• Data for processing:
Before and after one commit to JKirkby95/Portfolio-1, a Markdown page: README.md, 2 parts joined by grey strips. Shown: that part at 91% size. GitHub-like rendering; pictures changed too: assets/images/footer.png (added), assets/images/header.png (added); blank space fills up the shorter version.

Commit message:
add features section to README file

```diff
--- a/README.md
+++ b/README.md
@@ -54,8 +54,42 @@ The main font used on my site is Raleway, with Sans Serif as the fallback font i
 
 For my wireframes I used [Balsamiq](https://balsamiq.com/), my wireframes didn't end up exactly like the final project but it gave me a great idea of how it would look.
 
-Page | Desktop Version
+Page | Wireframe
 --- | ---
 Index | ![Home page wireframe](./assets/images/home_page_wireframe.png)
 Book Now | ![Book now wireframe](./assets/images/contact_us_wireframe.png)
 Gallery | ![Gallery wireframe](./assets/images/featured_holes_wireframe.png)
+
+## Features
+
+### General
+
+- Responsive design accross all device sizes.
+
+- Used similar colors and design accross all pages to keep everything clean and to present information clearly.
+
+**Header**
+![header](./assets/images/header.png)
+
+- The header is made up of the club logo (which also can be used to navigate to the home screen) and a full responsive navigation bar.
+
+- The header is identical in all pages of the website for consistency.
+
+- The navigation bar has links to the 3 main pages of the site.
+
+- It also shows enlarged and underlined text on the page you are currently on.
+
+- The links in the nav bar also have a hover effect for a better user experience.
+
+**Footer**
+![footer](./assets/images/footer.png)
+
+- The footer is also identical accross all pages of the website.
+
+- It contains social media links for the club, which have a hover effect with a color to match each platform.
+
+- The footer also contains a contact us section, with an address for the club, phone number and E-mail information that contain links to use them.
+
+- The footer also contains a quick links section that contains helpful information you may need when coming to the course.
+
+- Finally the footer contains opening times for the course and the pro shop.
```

• Exercise prompt:
Write out the full listing without altering anything.

• Response to the exercise:
Before and after one commit to JKirkby95/Portfolio-1, a Markdown page: README.md, 2 parts joined by grey strips. Shown: that part at 91% size. GitHub-like rendering; pictures changed too: assets/images/footer.png (added), assets/images/header.png (added); blank space fills up the shorter version.

Commit message:
add features section to README file

```diff
--- a/README.md
+++ b/README.md
@@ -54,8 +54,42 @@ The main font used on my site is Raleway, with Sans Serif as the fallback font i
 
 For my wireframes I used [Balsamiq](https://balsamiq.com/), my wireframes didn't end up exactly like the final project but it gave me a great idea of how it would look.
 
-Page | Desktop Version
+Page | Wireframe
 --- | ---
 Index | ![Home page wireframe](./assets/images/home_page_wireframe.png)
 Book Now | ![Book now wireframe](./assets/images/contact_us_wireframe.png)
 Gallery | ![Gallery wireframe](./assets/images/featured_holes_wireframe.png)
+
+## Features
+
+### General
+
+- Responsive design accross all device sizes.
+
+- Used similar colors and design accross all pages to keep everything clean and to present information clearly.
+
+**Header**
+![header](./assets/images/header.png)
+
+- The header is made up of the club logo (which also can be used to navigate to the home screen) and a full responsive navigation bar.
+
+- The header is identical in all pages of the website for consistency.
+
+- The navigation bar has links to the 3 main pages of the site.
+
+- It also shows enlarged and underlined text on the page you are currently on.
+
+- The links in the nav bar also have a hover effect for a better user experience.
+
+**Footer**
+![footer](./assets/images/footer.png)
+
+- The footer is also identical accross all pages of the website.
+
+- It contains social media links for the club, which have a hover effect with a color to match each platform.
+
+- The footer also contains a contact us section, with an address for the club, phone number and E-mail information that contain links to use them.
+
+- The footer also contains a quick links section that contains helpful information you may need when coming to the course.
+
+- Finally the footer contains opening times for the course and the pro shop.
```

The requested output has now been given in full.